Well, we all learn in different ways. Personally the way I learn, is to get things wrong, many many times. I bounce from one extreme to another, until gradually the bounces become smaller and I settle in the middle range. For some reason, I always picture a Newton's cradle (which I had to remember the name of by Googling "office ornament with swinging balls" - the internet can be awful but sometimes isn't it just great?), but I'm sure this isn't actually relevant.
So to use the pelvic tilt example - and many of my clients have been through this process with me - we go to a full anterior pelvic tilt, then a full posterior pelvic tilt (yes, like very slow twerking), then back to anterior pelvic tilt but not quite as far, back to posterior pelvic tilt but not as far, and so on until we're hovering in the middle. At that point, it should feel like both front and back of the body are balanced; lower back isn't pinching, glutes aren't squeezing, everything is engaged but nothing is working harder than anything else. Everything is doing "just enough".
The difficulty with all of this, is that you have to trust yourself. You have to trust that you are doing just enough, at just the right time. As your coach, I can describe the position, but you can still be in the shape whilst clenching something that doesn't need to be clenching, or slowly collapsing into something that still needs to be a bit more active, and I won't necessarily see it until you fatigue. So you need to tune in, trust what you feel, and be willing to readjust as much and as frequently as necessary.
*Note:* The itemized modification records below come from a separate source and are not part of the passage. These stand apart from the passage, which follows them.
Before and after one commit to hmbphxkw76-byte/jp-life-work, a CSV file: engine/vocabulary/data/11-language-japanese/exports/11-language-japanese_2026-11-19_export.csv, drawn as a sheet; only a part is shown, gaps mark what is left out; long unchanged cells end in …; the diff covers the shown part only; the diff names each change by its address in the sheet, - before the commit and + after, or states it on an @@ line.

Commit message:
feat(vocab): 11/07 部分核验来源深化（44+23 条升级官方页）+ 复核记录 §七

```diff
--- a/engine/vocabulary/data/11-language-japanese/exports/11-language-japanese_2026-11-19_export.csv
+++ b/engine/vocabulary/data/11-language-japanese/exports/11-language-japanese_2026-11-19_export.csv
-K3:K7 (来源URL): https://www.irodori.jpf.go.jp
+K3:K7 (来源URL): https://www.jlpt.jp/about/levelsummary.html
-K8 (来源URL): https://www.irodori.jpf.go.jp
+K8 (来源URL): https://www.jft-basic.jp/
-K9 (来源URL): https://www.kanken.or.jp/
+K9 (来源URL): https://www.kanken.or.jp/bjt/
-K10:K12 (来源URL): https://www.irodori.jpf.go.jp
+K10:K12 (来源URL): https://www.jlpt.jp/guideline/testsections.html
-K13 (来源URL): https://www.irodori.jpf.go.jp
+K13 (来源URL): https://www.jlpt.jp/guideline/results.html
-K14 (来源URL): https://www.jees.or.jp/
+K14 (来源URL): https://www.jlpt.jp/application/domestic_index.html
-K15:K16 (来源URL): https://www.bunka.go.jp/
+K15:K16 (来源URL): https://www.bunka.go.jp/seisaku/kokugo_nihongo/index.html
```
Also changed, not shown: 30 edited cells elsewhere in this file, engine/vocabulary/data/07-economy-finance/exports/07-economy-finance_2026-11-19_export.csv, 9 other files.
If you're holding that sand in your open cupped hand, and there are gusts of wind blowing, you might use the other hand to shield it; but if there is no wind, there's no point keeping that other hand there - but you need to be paying attention so you can react if and when the wind does change.
A lot of people fear that when they start tuning into that "just enough" spot, they will become lazy. That brings me back to the point I promised I'd get back to; when I thought I was working hard in the gym all the time but actually never was. The truth is - and having this pointed out to me was a pivotal moment in my training and my career - that because I knew I had to do the same thing 6 days a week, 52 weeks a year, I was unconsciously holding myself back. I thought I was going hard, but when you're truly going hard, you can't do the same session every day. You can't set a PB (personal best) every week. When you learn to tune in to your body and ease off where possible or necessary, you actually have the ability to train harder (or for longer, or more frequently, or more consistently), because you're not wasting energy on the days that the body isn't at its best.
"Just enough" also implies: "at just the right time". Learning to do "just enough" means learning timing, which is everything in sport - arguably, it is timing that separates the elite athlete from, well, the rest of us - and anything else that requires movement or energy (the right stroke of the paintbrush at the right time, the ability to step back onto the curb just in time to avoid an oncoming vehicle, the ability to catch that glass falling off the table). And because the body and the mind are interwoven, training the body in this way also trains the mind to become more aware and less emotionally reactive - we learn to focus on what's important, and let go of what is just distracting at this point.
I love that this concept applies to every layer of movement and life: do "just enough" to make this action happen, "just enough" to make it through the training session, "just enough" to recover for the next day, "just enough" to beat the opposing team in extra time, "just enough" to not get frustrated when things don't work out how you'd planned.
Ironically, I have several other tangents I could go off on - and I started typing some of them out - but I think, right now, this is just enough.